As per the schedule, the PU colleges were supposed to start classes from Monday (May 20). All the government colleges and most of the private colleges have started classes. However some private colleges especially those with hostel facilities have postponed their classes by about a week.
In Udupi, where there is an acute water shortage, the Poorna Prajna PU College administration has decided to reopen classes from June 1 whereas MGM PU College will start classes from May 27.
In MGM, the classes reopened on Monday and the students were given the time table. Later in the afternoon they were asked to come to the classes from May 27. The message has already been conveyed to first PUC students.
"It has been decided to start the classes from May 27. However if the situation worsens, then the college will take a decision on whether the classes need to be postponed further," MGM College sources told Deccan Chronicle.
Poorna Prajna PU College which too has postponed the classes has sent messages to students that the classes will start from June 1 due to the water crisis. Similar is the case in Mangaluru where St Aloysius PU College has decided to postpone the reopening by a week.
"Due to water scarcity the classes did not start today. The situation will be reviewed next week and the college will decide on the dates of reopening," St Aloysius College authorities said.
Though Sharada PU College too has decided to postpone classes, it held classes during the vacation for 2nd PU students. It has now declared a holiday till May 27 for second PU. The first PU classes will start from May 28.
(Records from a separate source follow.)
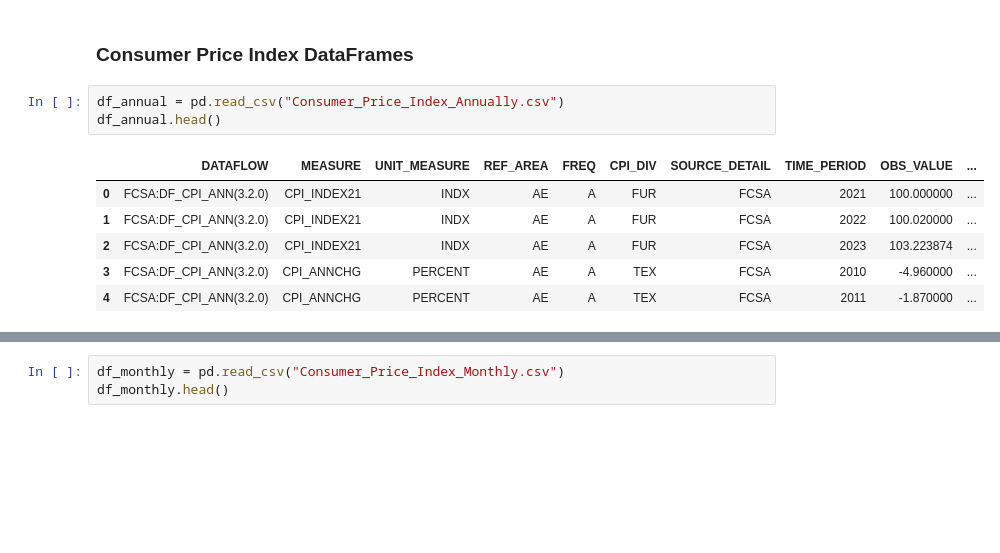
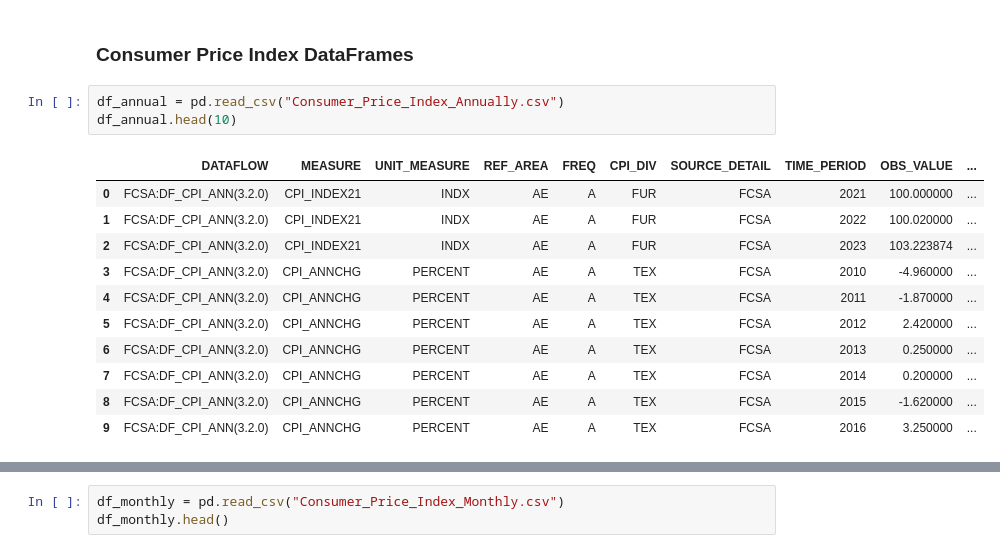
Before and after one commit to BubblyOrca/OCEAN_Desights_AI, a Jupyter notebook: Dubai_Real_Estate/Datasets/Dubai_Real_Estate.ipynb, the cells around one changed output, grey strips where cells are left out. Cells and saved outputs as stored; diff of their text form; blank space fills up the shorter version.

```diff
--- a/Dubai_Real_Estate/Datasets/Dubai_Real_Estate.ipynb
+++ b/Dubai_Real_Estate/Datasets/Dubai_Real_Estate.ipynb
@@ -21,11 +23,16 @@ os.chdir("Consumer Price Index")
 ### Consumer Price Index DataFrames
 # %%
 df_annual = pd.read_csv("Consumer_Price_Index_Annually.csv")
-df_annual.head()
+df_annual.head(10)
 # %% [output]
 |  | DATAFLOW | MEASURE | UNIT_MEASURE | REF_AREA | FREQ | CPI_DIV | SOURCE_DETAIL | TIME_PERIOD | OBS_VALUE | ... |
 | 0 | FCSA:DF_CPI_ANN(3.2.0) | CPI_INDEX21 | INDX | AE | A | FUR | FCSA | 2021 | 100.000000 | ... |
 | 1 | FCSA:DF_CPI_ANN(3.2.0) | CPI_INDEX21 | INDX | AE | A | FUR | FCSA | 2022 | 100.020000 | ... |
 | 2 | FCSA:DF_CPI_ANN(3.2.0) | CPI_INDEX21 | INDX | AE | A | FUR | FCSA | 2023 | 103.223874 | ... |
 | 3 | FCSA:DF_CPI_ANN(3.2.0) | CPI_ANNCHG | PERCENT | AE | A | TEX | FCSA | 2010 | -4.960000 | ... |
 | 4 | FCSA:DF_CPI_ANN(3.2.0) | CPI_ANNCHG | PERCENT | AE | A | TEX | FCSA | 2011 | -1.870000 | ... |
+| 5 | FCSA:DF_CPI_ANN(3.2.0) | CPI_ANNCHG | PERCENT | AE | A | TEX | FCSA | 2012 | 2.420000 | ... |
+| 6 | FCSA:DF_CPI_ANN(3.2.0) | CPI_ANNCHG | PERCENT | AE | A | TEX | FCSA | 2013 | 0.250000 | ... |
+| 7 | FCSA:DF_CPI_ANN(3.2.0) | CPI_ANNCHG | PERCENT | AE | A | TEX | FCSA | 2014 | 0.200000 | ... |
+| 8 | FCSA:DF_CPI_ANN(3.2.0) | CPI_ANNCHG | PERCENT | AE | A | TEX | FCSA | 2015 | -1.620000 | ... |
+| 9 | FCSA:DF_CPI_ANN(3.2.0) | CPI_ANNCHG | PERCENT | AE | A | TEX | FCSA | 2016 | 3.250000 | ... |
```
Also changed, not shown: parts of 8 cells of this notebook.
Meanwhile Dakshina Kannada DDPU Kusharavathi said that all government PU Colleges had reopened. "We do not have information about some private colleges not reopening today," she said.
She added that the Deputy Commissioner has already assured to provide all assistance to colleges if they face any water shortage.